In the heady times immediately following the setting up of a new business, beyond the signing of contracts, few really take the time to step back and assess the new entity for structural weaknesses that could sink it before it has a chance to swim.
Experience has shown that there are plenty of opportunities for potentially damaging events to happen, whether through a stiff penalty following a health and safety incident (such as the £100,000 fine suffered by Euro Packaging following an incident that involved a lack of guarding on a machine); the closure of Express Printing following the departure of key staff who allegedly took sensitive client information with them; and the recent closure of The Henna Press after its biggest customer went into administration.
But now the print sector, as noted by Antalis in October last year, is facing Brexit uncertainty. The paper supplier reported at the end of October that it had experienced a sales slowdown in the first three quarters of 2017 and was expecting a similar decline in Q4 as Brexit-related worries reduced demand across the UK and Ireland.
It’s clearly impossible to deal with every eventuality, but taking a step back to examine a business through a process that is termed a ‘legal audit’ – a business health check – should help minimise risk.
But what should a business look at first? According to Mary Elliott, a senior associate at law firm Fox Williams, “this will completely depend on the company in question and their priorities. But taking the example of Brexit itself, currency exposure, immigration and supplies and the like will be the most important, but really only for those who have EU staff, international contracts and significant import/export costs.”
She makes an interesting point: that the media and political focus (and occasional hysteria) about Brexit can “lead companies to overlook other areas of concern that need to be dealt with in equal measure”.
On Brexit, Philippa Dempster, a commercial and disputes partner at Freeths, suggests that firms use the legal audit process to ensure that where they do have overseas dealings that currency risks and duties are dealt with.
Other areas for concern are ownership and management succession, checking that the legal structure and associated matters are in order, that employee terms and conditions are properly set out and up to date, and that property portfolios, for example, have been evaluated for risk (such as leases ending with no prospect of renewal or a rise in the cost of borrowing on a commercial mortgage).

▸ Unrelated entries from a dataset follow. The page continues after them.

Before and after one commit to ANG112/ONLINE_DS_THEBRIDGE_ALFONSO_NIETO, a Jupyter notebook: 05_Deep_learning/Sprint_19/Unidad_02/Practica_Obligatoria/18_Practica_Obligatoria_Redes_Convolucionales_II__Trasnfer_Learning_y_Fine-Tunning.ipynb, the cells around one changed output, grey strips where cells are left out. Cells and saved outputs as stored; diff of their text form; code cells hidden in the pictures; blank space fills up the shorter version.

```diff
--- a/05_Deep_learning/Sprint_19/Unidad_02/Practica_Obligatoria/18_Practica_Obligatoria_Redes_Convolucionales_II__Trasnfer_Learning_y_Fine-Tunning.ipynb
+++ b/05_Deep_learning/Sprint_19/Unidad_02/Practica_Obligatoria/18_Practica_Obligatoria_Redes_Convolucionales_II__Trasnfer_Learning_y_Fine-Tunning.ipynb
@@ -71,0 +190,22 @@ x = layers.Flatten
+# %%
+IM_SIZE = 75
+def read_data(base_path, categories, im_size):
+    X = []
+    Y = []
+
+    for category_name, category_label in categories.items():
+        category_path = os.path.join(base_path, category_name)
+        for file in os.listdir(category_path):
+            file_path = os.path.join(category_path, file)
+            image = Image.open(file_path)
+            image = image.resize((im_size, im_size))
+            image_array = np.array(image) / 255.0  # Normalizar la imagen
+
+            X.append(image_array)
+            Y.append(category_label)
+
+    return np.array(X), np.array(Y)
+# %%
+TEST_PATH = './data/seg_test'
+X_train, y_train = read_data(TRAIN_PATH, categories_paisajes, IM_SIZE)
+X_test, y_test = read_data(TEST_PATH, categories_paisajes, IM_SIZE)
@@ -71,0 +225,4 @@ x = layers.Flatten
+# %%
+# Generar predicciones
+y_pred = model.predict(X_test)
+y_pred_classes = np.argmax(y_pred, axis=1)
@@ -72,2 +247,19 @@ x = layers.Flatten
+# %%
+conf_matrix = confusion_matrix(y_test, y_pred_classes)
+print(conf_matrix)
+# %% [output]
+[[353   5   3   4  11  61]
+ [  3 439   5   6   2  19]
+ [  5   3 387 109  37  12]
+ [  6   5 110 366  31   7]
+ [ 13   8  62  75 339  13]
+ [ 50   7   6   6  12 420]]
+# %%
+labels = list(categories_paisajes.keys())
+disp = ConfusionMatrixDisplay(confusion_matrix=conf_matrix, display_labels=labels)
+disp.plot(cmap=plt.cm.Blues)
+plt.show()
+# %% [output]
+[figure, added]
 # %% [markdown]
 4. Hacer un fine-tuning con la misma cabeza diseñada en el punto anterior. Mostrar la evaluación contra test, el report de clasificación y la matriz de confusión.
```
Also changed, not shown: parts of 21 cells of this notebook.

Most of the problems and risks that printers face are the same as for other sectors, but competition in the face of market consolidation and leaps in technology can significantly impact the printers who fail to invest. But even investment is not a guarantor of success as the administration of sheetfed commercial printer Anton in March 2017 illustrates. The acquisition of a customer to avoid a bad debt led to a loss of unsettled customers, which was then followed by a fruitless attempt at a sale. A multimillion-pound investment in new print kit at the end of 2016 could not prevent the firm’s demise, and may even have pulled management’s attention from the company’s more urgent issues.
BPIF chief executive Charles Jarrold knows that the print sector is competitive and fast changing. He says businesses must not only focus closely on the day-to-day running of the business, but also take the time to understand and anticipate broader long-term changes in markets and technology. “That means gathering as much information as possible, spending time out of the business, meeting suppliers, customers, and reading the trade press to understand the current and likely future environment as much as possible.”

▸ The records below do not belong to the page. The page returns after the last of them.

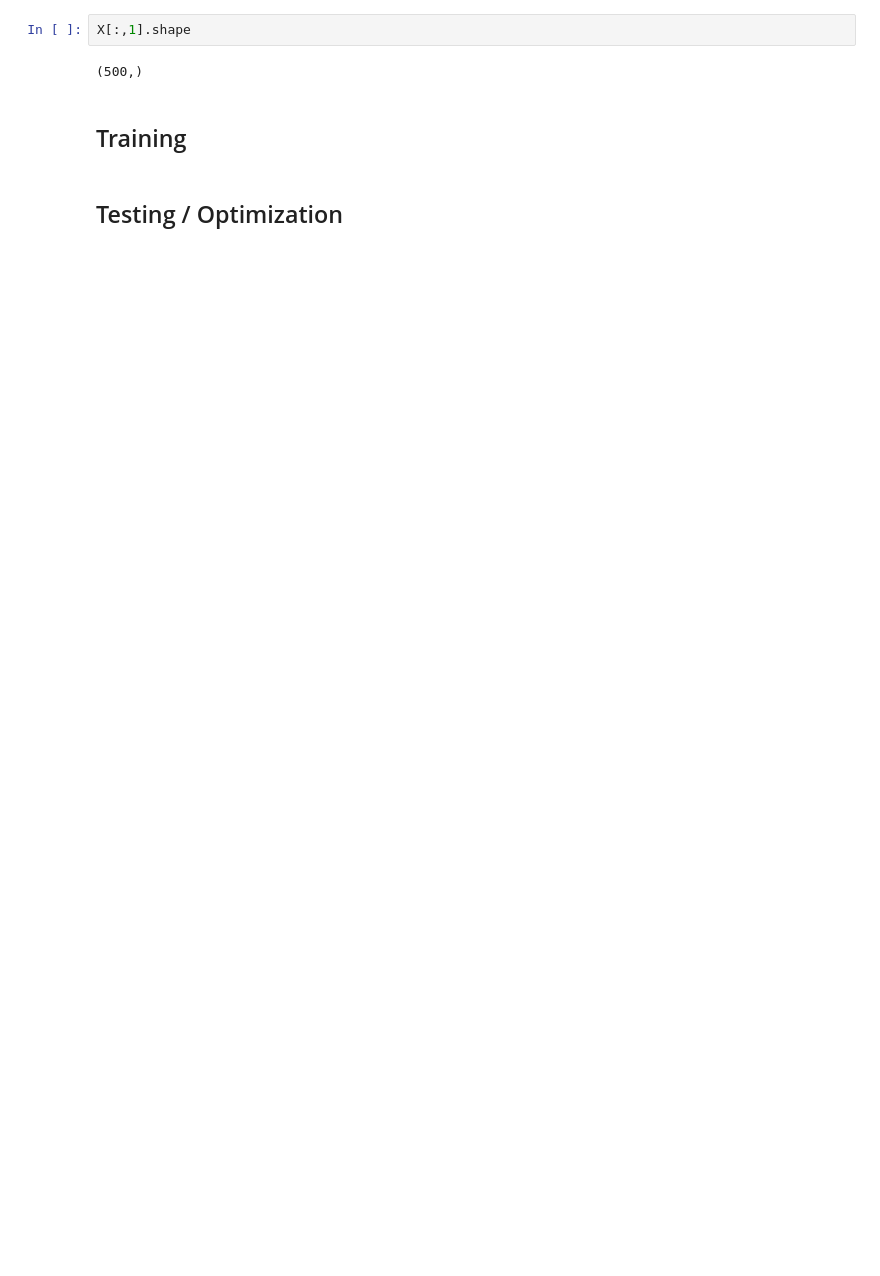
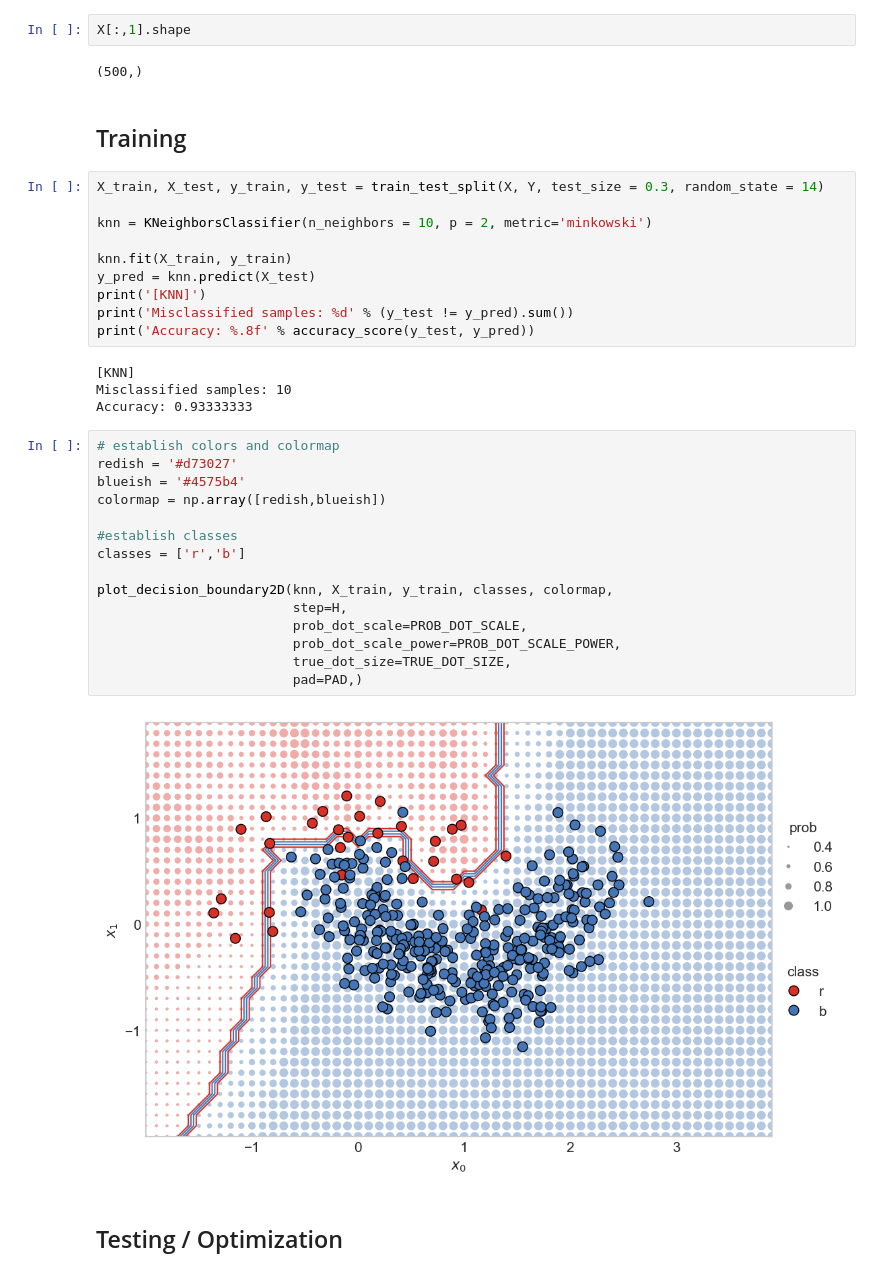
Before and after one commit to xinjinli2/MDST-xinjin, a Jupyter notebook: Optional Challenges/ML Focus/ml_challenge.ipynb, the cells around one changed output. Saved outputs shown, nothing was run; the diff lists cells and outputs as text; blank space fills up the shorter version.

```diff
--- a/Optional Challenges/ML Focus/ml_challenge.ipynb
+++ b/Optional Challenges/ML Focus/ml_challenge.ipynb
@@ -41,5 +46,36 @@ X[:,1].shape
 (500,)
 # %% [markdown]
 ## Training
+# %%
+X_train, X_test, y_train, y_test = train_test_split(X, Y, test_size = 0.3, random_state = 14)
+
+knn = KNeighborsClassifier(n_neighbors = 10, p = 2, metric='minkowski')
+
+knn.fit(X_train, y_train)
+y_pred = knn.predict(X_test)
+print('[KNN]')
+print('Misclassified samples: %d' % (y_test != y_pred).sum())
+print('Accuracy: %.8f' % accuracy_score(y_test, y_pred))
+# %% [output]
+[KNN]
+Misclassified samples: 10
+Accuracy: 0.93333333
+# %%
+# establish colors and colormap
+redish = '#d73027'
+blueish = '#4575b4'
+colormap = np.array([redish,blueish])
+
+#establish classes
+classes = ['r','b']
+
+plot_decision_boundary2D(knn, X_train, y_train, classes, colormap,
+                         step=H,
+                         prob_dot_scale=PROB_DOT_SCALE,
+                         prob_dot_scale_power=PROB_DOT_SCALE_POWER,
+                         true_dot_size=TRUE_DOT_SIZE,
+                         pad=PAD,)
+# %% [output]
+[figure, added]
 # %% [markdown]
 ## Testing / Optimization
```
Also changed, not shown: parts of 10 cells of this notebook, 3 other files.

Dempster too believes that “the ever increasing use of digital media in preference to print” is a risk. “However,” she adds, “while the latest research shows that people still like tactile products and print will always have a role, innovation is very important to stay current and many customers still value a more personal service.”
In relation to investments in plant and equipment, she says that a legal audit can ensure that commercial contracts protect a firm. “I have seen too many printers buy equipment that doesn’t work to specification and then struggle to get any real remedy from the supplier.”
The lack of leverage stems from contracts with limitation of liability clauses that excluding liability for loss of profit, loss of savings and loss of business. She adds: “There’s no point spending huge sums to be more efficient only to find that the benefits have been oversold.”
Similarly, as a supplier, she believes it important that contracts need checking to limit risk – “with profit margins being tight a big claim could be disastrous”.
The problem, as Elliott sees it, is that firms fail to forward plan when they are ready to take the next step forward, to seize a new opportunity or step up a gear: “I have seen company investments fall over because of a failure to ensure proper contracts with key customers and suppliers are in place. I’ve also seen one stubborn shareholder refuse to sell their stake and bring in a multimillion-pound deal due to a lack of shareholders’ agreement and ‘drag/tag’ provisions.”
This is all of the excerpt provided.